These are cross petitions brought under G. L. c. 231A by landlords and their tenant for an interpretation of a real estate tax clause in a lease and determination of the tenant's obligation thereunder. The cases were consolidated for trial and submitted upon an "agreed statement of facts." The tax clause stated in pertinent part that "the Lessee shall pay . . . in each calendar year of the lease term, as additional rent, forty-five (45%) percent of the increase in the total real estate tax assessed . . . as such . . . tax exceeds that assessed . . . for the year 1969." From 1970 to 1972, the tenant paid 45% of the difference between the original tax in the base year (1969) and the original tax in subsequent years. In 1973 the landlords received abatements (which had been sought for each tax year) for all years, 1969 through 1972, and billed the tenant on the basis that the tax clause required the tenant to pay 45% of the difference between the final tax after abatement for 1969 and the final tax after abatement for the subsequent years. A Superior Court judge adopted the landlords' interpretation of the clause and rejected that of the tenant, which contended that the clause required it to pay 45% of the difference between the original tax for 1969 and the tax after abatement for subsequent years. The cases are governed by Thorner v. Stone, 357 Mass. 782 , 783 (1970), in which "tax assessed" was interpreted to mean the tax as abated.
The employee, a waitress-bartender, fell and was injured while at work. The question raised on appeal from the judgment of the Superior Court is the amount of the employee's average weekly wage for compensation purposes. On the basis of her employer's wage schedule the single member, whose findings and decision were adopted by the reviewing board with modifications, calculated her average weekly wage to be $36.80 to which he added a $5.00 allowance for meals and $45.00 a week for tips (total average weekly wage, $86.80). On appeal from the decision of the board, the judge, discounting the testimony of the employee with respect to her income from tips, found her total average weekly wage to be $36.80. In addition to the obvious miscalculation by the single member in including an allowance for meals where such an allowance was already included in the schedule from which he computed her average weekly wage, the evidence, as matter of law (Hachadourian's Case, 340 Mass. 81 , 85-86 ; compare Chapman's Case, 321 Mass. 705 , 707 ), does not support his finding of $45 a week for tips as an increment of her average weekly wage. The judge erred in denying the employee's motion for recommittal to the board for further findings of fact with respect to the employee's average weekly wage. Her appeal from the judgment is sustained. The judgment is set aside. A new judgment is to be entered in the Superior Court remanding the case to the board for further findings consistent with this opinion, including findings pertinent to that portion of the employee's average weekly wage

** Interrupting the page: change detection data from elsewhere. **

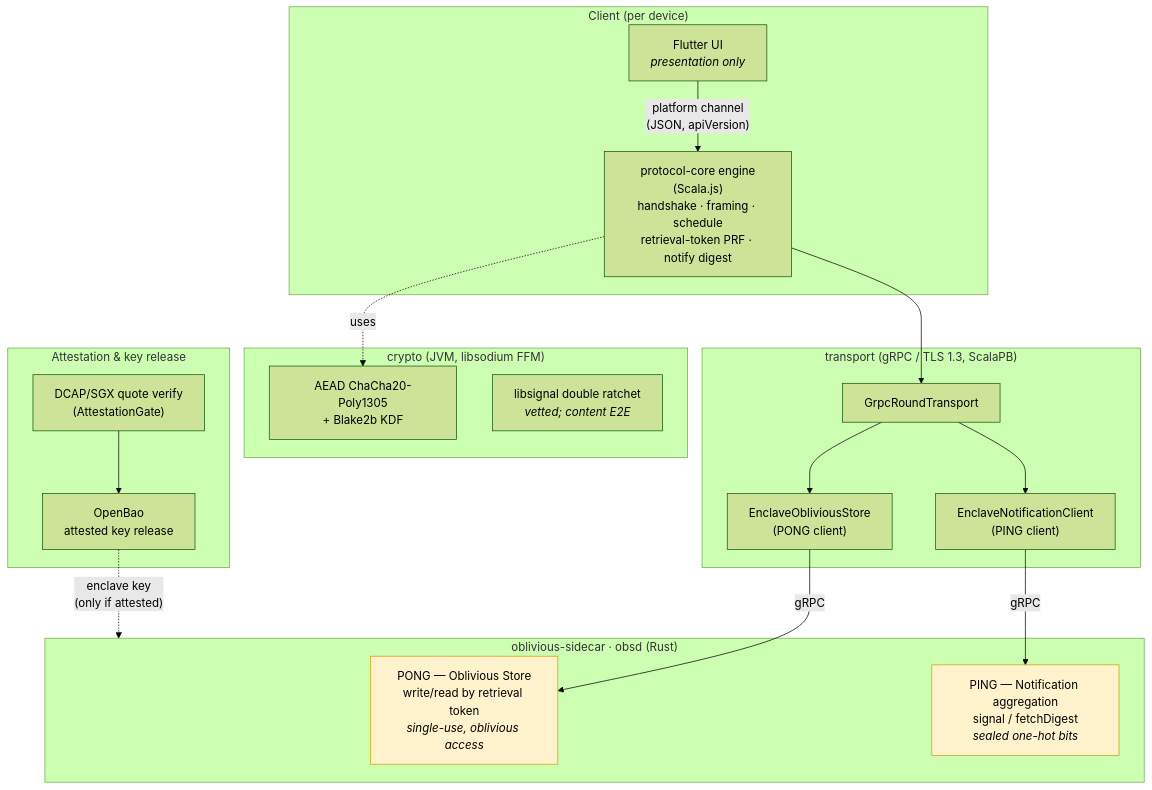
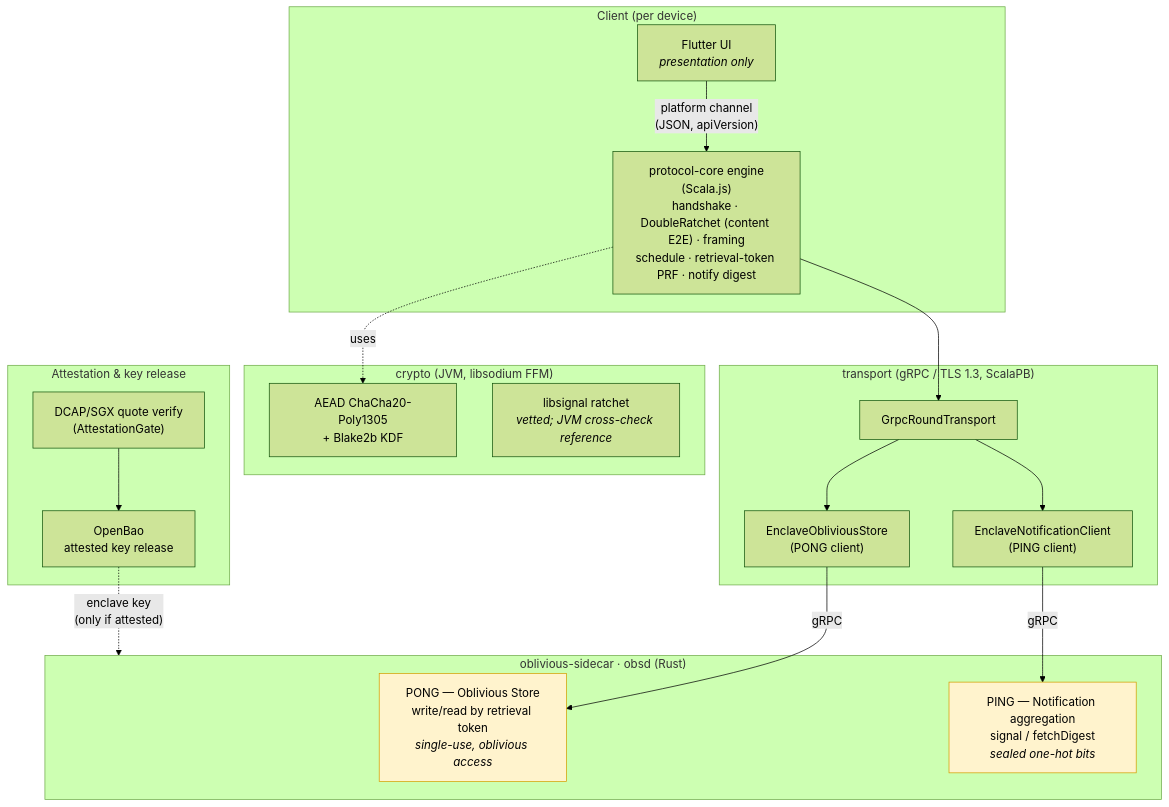
One commit to oluies/Deppis changed the first of 9 diagrams in ARCHITECTURE.md. Above: the diagram before and after it, drawn with Mermaid (forest theme). The commit also changed other lines of this file and 11 other files, not shown here.

First line of the commit message:
deps(crypto): libsignal-client 0.61.0 → 0.86.5 — the handshake is now PQXDH (#95)

````diff
--- a/ARCHITECTURE.md
+++ b/ARCHITECTURE.md
@@ -21,41 +21,41 @@
 ```mermaid
 flowchart TB
     subgraph client["Client (per device)"]
         flutter["Flutter UI<br/><i>presentation only</i>"]
-        engine["protocol-core engine<br/>(Scala.js)<br/>handshake · framing · schedule<br/>retrieval-token PRF · notify digest"]
+        engine["protocol-core engine<br/>(Scala.js)<br/>handshake · DoubleRatchet (content E2E) · framing<br/>schedule · retrieval-token PRF · notify digest"]
         flutter -->|"platform channel<br/>(JSON, apiVersion)"| engine
     end
 
     subgraph crypto["crypto (JVM, libsodium FFM)"]
         aead["AEAD ChaCha20-Poly1305<br/>+ Blake2b KDF"]
-        ratchet["libsignal double ratchet<br/><i>vetted; content E2E</i>"]
+        ratchet["libsignal ratchet<br/><i>vetted; JVM cross-check reference</i>"]
     end
 
     subgraph transport["transport (gRPC / TLS 1.3, ScalaPB)"]
         grt["GrpcRoundTransport"]
         store_front["EnclaveObliviousStore<br/>(PONG client)"]
         notify_front["EnclaveNotificationClient<br/>(PING client)"]
         grt --> store_front
         grt --> notify_front
     end
 
     subgraph sidecar["oblivious-sidecar · obsd (Rust)"]
         pong["PONG — Oblivious Store<br/>write/read by retrieval token<br/><i>single-use, oblivious access</i>"]
         ping["PING — Notification aggregation<br/>signal / fetchDigest<br/><i>sealed one-hot bits</i>"]
     end
 
     subgraph attest["Attestation & key release"]
         dcap["DCAP/SGX quote verify<br/>(AttestationGate)"]
         bao["OpenBao<br/>attested key release"]
     end
 
     engine -. uses .-> aead
     engine --> grt
     store_front -->|gRPC| pong
     notify_front -->|gRPC| ping
     dcap --> bao
     bao -.->|"enclave key<br/>(only if attested)"| sidecar
 
     classDef dev fill:#fff3cd,stroke:#d39e00;
     class pong,ping dev;
 ```
````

derived from tips (see Messersmith's Case, 340 Mass. 117 , 120, 124 ) and to correct the miscalculation in the allowance for meals.